    Leafy greens are the best and if you want to the most out of them you should pure and freeze the veggies. If you're also feeding kibble I have no idea of the amount to feed. Less veggies and more meat anyways. Adjust it according to the dog. If he's getting heavier, feed less and if too thin, feed more. I feed only raw, my boys weight is about 64lbs and they get about 1,4lbs different meats and 2,8oz pureed veggies or sauerkraut per day.

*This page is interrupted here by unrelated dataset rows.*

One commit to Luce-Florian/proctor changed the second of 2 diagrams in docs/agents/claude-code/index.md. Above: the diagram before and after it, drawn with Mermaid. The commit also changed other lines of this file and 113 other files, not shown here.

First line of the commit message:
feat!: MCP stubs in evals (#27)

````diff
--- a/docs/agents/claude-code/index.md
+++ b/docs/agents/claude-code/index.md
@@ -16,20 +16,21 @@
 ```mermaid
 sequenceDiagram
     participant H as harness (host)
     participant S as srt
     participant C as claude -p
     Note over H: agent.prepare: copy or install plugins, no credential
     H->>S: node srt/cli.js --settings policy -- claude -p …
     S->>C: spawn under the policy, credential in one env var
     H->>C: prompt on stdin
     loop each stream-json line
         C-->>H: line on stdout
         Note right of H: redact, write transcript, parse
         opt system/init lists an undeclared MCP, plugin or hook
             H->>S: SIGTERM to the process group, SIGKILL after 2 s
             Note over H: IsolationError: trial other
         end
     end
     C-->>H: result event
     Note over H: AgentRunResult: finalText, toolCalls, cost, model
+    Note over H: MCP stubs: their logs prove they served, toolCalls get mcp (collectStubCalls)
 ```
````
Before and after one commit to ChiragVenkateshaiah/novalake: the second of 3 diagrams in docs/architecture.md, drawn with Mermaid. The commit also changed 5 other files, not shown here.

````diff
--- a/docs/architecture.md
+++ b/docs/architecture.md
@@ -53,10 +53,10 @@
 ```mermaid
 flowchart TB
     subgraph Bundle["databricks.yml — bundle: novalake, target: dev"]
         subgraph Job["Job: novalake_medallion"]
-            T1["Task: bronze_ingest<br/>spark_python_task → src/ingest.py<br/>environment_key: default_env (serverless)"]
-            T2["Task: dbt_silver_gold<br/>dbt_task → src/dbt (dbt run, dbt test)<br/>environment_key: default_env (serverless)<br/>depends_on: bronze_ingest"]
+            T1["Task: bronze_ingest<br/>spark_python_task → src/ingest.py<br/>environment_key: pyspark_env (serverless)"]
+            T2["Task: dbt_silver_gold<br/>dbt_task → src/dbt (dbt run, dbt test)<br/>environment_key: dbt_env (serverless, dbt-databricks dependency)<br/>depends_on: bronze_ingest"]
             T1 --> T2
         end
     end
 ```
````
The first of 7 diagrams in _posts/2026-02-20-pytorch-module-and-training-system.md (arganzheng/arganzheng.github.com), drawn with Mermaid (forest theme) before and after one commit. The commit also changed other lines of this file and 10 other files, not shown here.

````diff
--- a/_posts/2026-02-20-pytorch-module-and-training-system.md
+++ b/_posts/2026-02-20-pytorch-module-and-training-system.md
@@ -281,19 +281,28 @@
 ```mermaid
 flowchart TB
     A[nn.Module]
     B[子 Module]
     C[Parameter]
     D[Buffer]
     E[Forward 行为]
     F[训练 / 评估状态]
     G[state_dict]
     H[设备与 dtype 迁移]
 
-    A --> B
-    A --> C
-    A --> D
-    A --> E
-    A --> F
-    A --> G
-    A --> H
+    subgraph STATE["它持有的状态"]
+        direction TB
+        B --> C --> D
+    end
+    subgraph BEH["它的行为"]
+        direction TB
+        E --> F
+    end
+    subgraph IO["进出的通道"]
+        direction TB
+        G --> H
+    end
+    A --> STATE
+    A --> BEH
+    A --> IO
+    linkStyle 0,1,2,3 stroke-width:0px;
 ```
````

Some people don't give veggies at all.

  3. #3
    Kennel Cleaner raghu's Avatar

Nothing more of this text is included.